Directions:
For the entries that follow, produce an exact copy with no pictures in it.

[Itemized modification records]

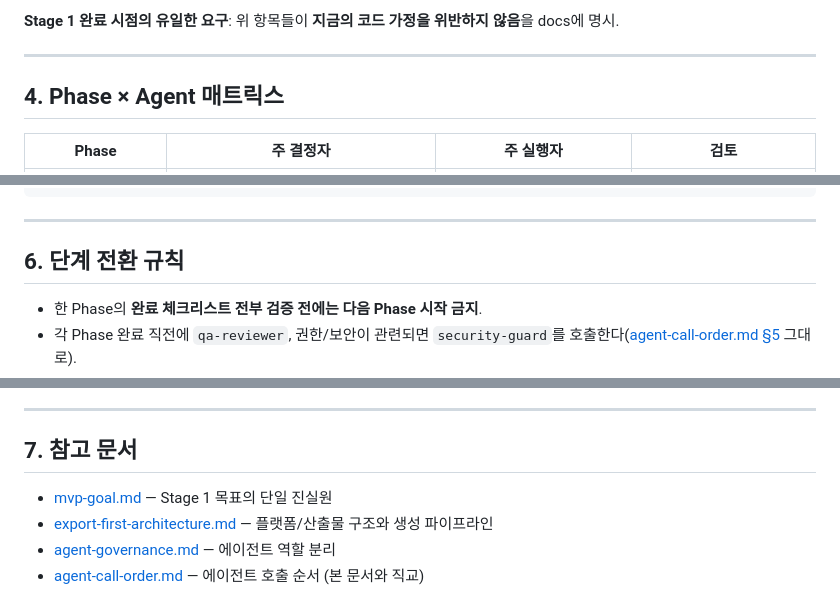
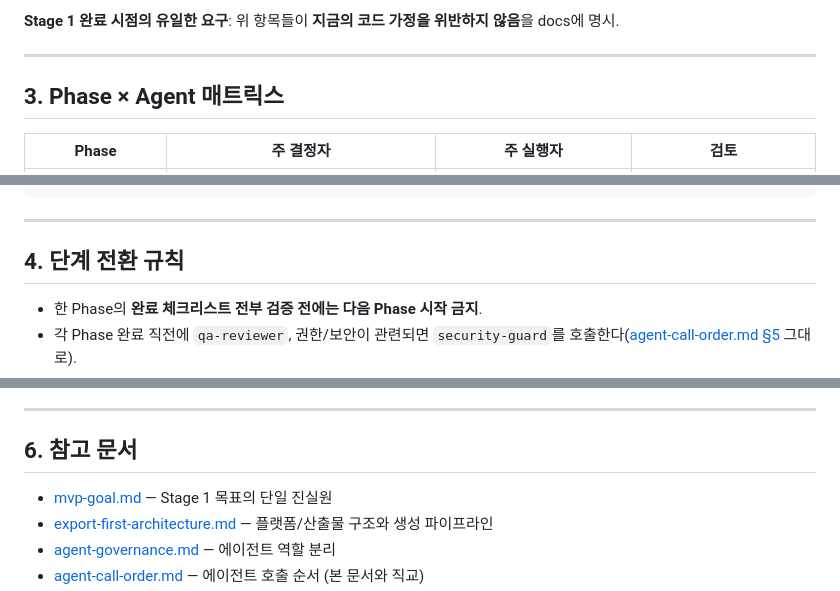
Before and after one commit to shc-partner/SaaS, a Markdown page: docs/build-phases-aligned-with-ui-flow.md, 3 parts joined by grey strips. Rendered like a GitHub page.

Commit message:
Renumber sections in build phases document

```diff
--- a/docs/build-phases-aligned-with-ui-flow.md
+++ b/docs/build-phases-aligned-with-ui-flow.md
@@ -221,7 +221,7 @@
 
 ---
 
-## 4. Phase × Agent 매트릭스
+## 3. Phase × Agent 매트릭스
 
 | Phase | 주 결정자 | 주 실행자 | 검토 |
 |---|---|---|---|
@@ -353,7 +353,7 @@ Phase 9는 Stage 2 영역이므로 구현 금지. 아래 문서만 갱신한다.
 
 ---
 
-## 6. 단계 전환 규칙
+## 4. 단계 전환 규칙
 
 - 한 Phase의 **완료 체크리스트 전부 검증 전에는 다음 Phase 시작 금지**.
 - 각 Phase 완료 직전에 `qa-reviewer`, 권한/보안이 관련되면 `security-guard`를 호출한다([agent-call-order.md §5](agent-call-order.md) 그대로).
@@ -387,7 +387,7 @@ Phase 9는 Stage 2 영역이므로 구현 금지. 아래 문서만 갱신한다.
 
 ---
 
-## 7. 참고 문서
+## 6. 참고 문서
 
 - [mvp-goal.md](mvp-goal.md) — Stage 1 목표의 단일 진실원
 - [export-first-architecture.md](export-first-architecture.md) — 플랫폼/산출물 구조와 생성 파이프라인
```
Also changed, not shown: other parts of docs/build-phases-aligned-with-ui-flow.md (+1 -1 lines).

Reply to the exercise:
Before and after one commit to shc-partner/SaaS, a Markdown page: docs/build-phases-aligned-with-ui-flow.md, 3 parts joined by grey strips. Rendered like a GitHub page.

Commit message:
Renumber sections in build phases document

```diff
--- a/docs/build-phases-aligned-with-ui-flow.md
+++ b/docs/build-phases-aligned-with-ui-flow.md
@@ -221,7 +221,7 @@
 
 ---
 
-## 4. Phase × Agent 매트릭스
+## 3. Phase × Agent 매트릭스
 
 | Phase | 주 결정자 | 주 실행자 | 검토 |
 |---|---|---|---|
@@ -353,7 +353,7 @@ Phase 9는 Stage 2 영역이므로 구현 금지. 아래 문서만 갱신한다.
 
 ---
 
-## 6. 단계 전환 규칙
+## 4. 단계 전환 규칙
 
 - 한 Phase의 **완료 체크리스트 전부 검증 전에는 다음 Phase 시작 금지**.
 - 각 Phase 완료 직전에 `qa-reviewer`, 권한/보안이 관련되면 `security-guard`를 호출한다([agent-call-order.md §5](agent-call-order.md) 그대로).
@@ -387,7 +387,7 @@ Phase 9는 Stage 2 영역이므로 구현 금지. 아래 문서만 갱신한다.
 
 ---
 
-## 7. 참고 문서
+## 6. 참고 문서
 
 - [mvp-goal.md](mvp-goal.md) — Stage 1 목표의 단일 진실원
 - [export-first-architecture.md](export-first-architecture.md) — 플랫폼/산출물 구조와 생성 파이프라인
```
Also changed, not shown: other parts of docs/build-phases-aligned-with-ui-flow.md (+1 -1 lines).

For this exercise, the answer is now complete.